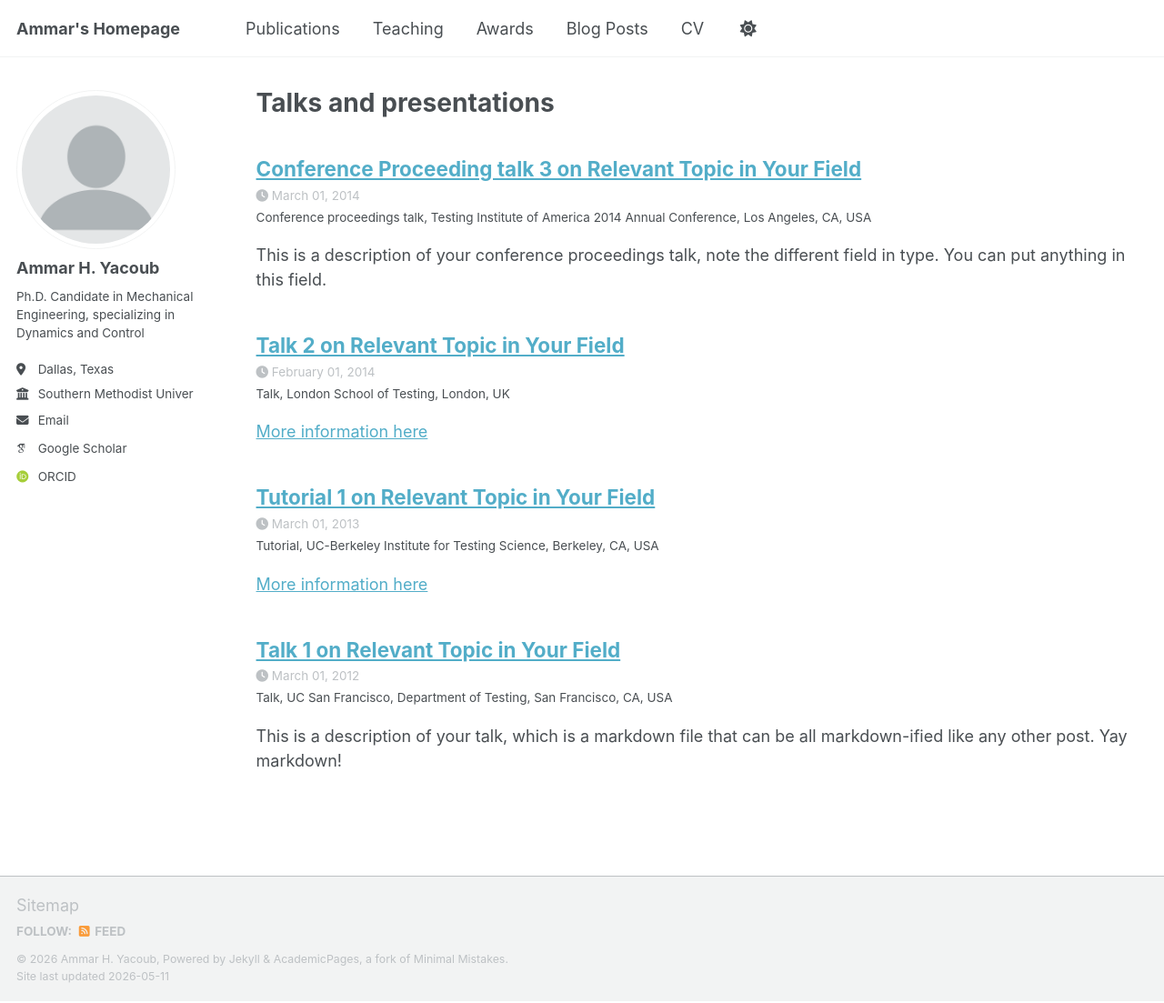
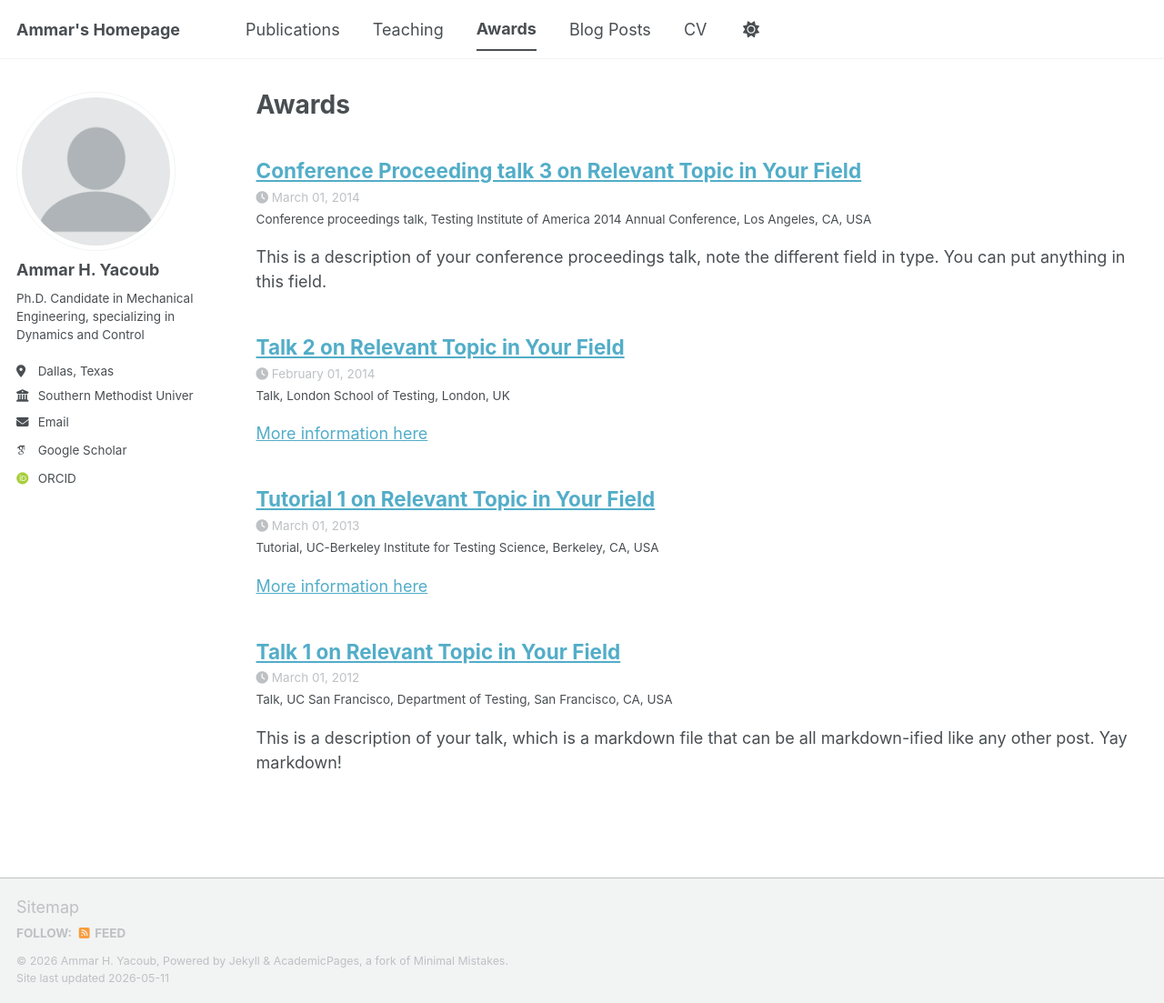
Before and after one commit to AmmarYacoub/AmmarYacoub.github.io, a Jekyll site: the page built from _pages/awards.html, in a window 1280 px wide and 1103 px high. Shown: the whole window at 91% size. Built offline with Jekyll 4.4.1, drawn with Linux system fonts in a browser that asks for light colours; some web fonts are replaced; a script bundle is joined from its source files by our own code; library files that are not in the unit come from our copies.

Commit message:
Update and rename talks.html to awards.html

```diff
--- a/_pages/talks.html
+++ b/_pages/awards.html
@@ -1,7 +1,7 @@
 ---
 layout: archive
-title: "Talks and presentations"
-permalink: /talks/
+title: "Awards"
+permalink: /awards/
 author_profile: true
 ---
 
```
◇ ◇ ◇ ◇
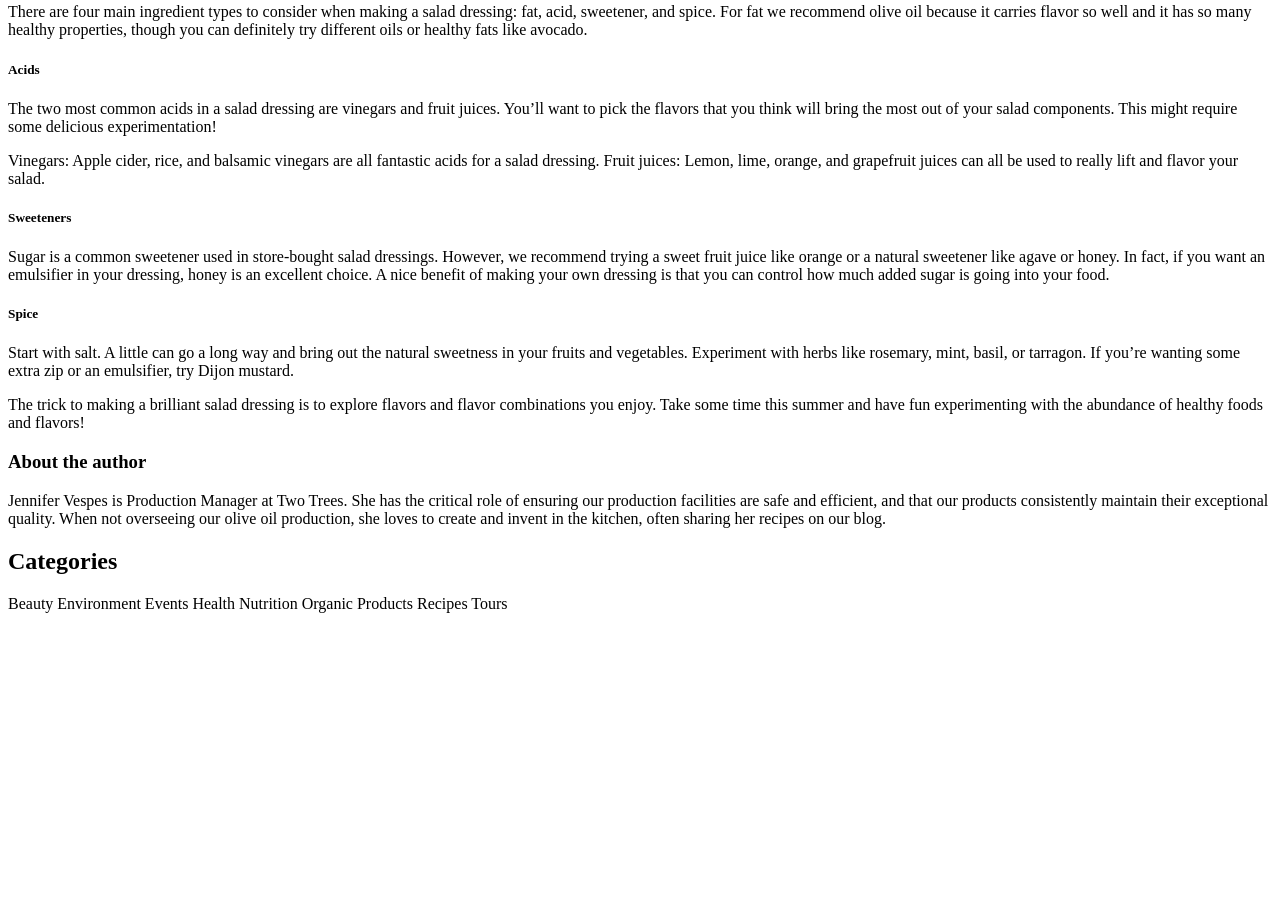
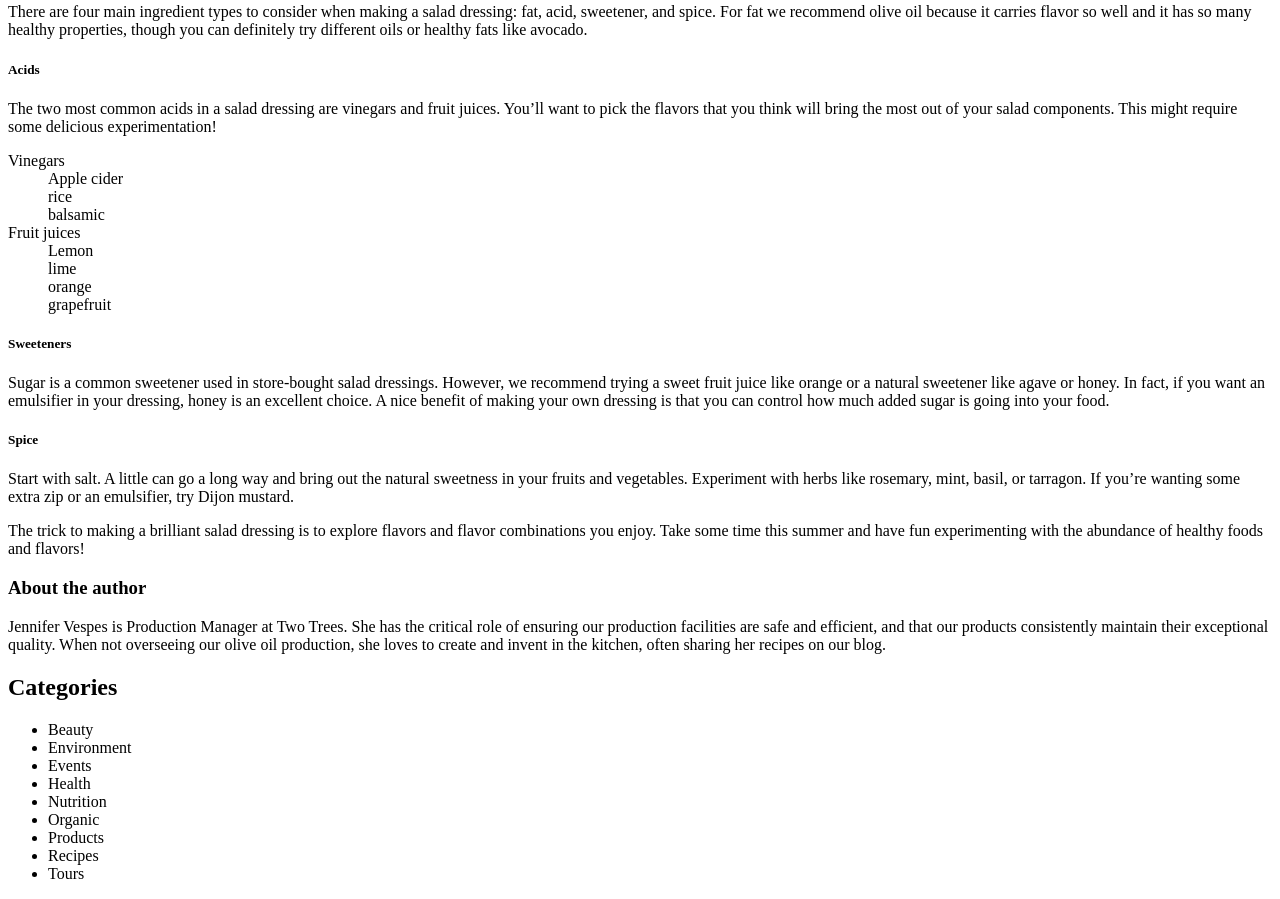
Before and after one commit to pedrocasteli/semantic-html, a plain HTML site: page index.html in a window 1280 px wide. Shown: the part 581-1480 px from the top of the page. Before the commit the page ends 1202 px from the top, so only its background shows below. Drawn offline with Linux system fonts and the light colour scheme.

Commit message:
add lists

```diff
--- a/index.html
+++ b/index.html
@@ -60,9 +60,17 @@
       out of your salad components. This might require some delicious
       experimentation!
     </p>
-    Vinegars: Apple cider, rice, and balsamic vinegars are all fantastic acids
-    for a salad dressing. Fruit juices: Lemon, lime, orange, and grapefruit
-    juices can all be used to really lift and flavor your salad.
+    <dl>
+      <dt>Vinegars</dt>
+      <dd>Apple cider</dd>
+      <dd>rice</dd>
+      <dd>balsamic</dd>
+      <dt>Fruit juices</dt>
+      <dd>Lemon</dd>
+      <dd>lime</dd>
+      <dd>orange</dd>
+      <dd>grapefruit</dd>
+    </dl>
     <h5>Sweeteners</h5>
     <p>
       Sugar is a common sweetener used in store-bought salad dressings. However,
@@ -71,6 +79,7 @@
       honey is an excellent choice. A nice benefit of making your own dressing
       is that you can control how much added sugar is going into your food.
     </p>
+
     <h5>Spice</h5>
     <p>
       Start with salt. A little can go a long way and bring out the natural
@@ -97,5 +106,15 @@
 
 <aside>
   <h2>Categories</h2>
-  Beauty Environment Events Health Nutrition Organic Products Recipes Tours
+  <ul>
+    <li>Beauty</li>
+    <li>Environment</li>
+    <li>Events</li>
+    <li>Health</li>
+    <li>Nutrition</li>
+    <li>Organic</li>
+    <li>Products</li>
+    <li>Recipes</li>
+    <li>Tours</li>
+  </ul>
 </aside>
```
◇ ◇ ◇ ◇
» EXERCISE OBJECTIVE
Give only the number of lines in the material above that include the word "with".

» SOLVED EXERCISE
3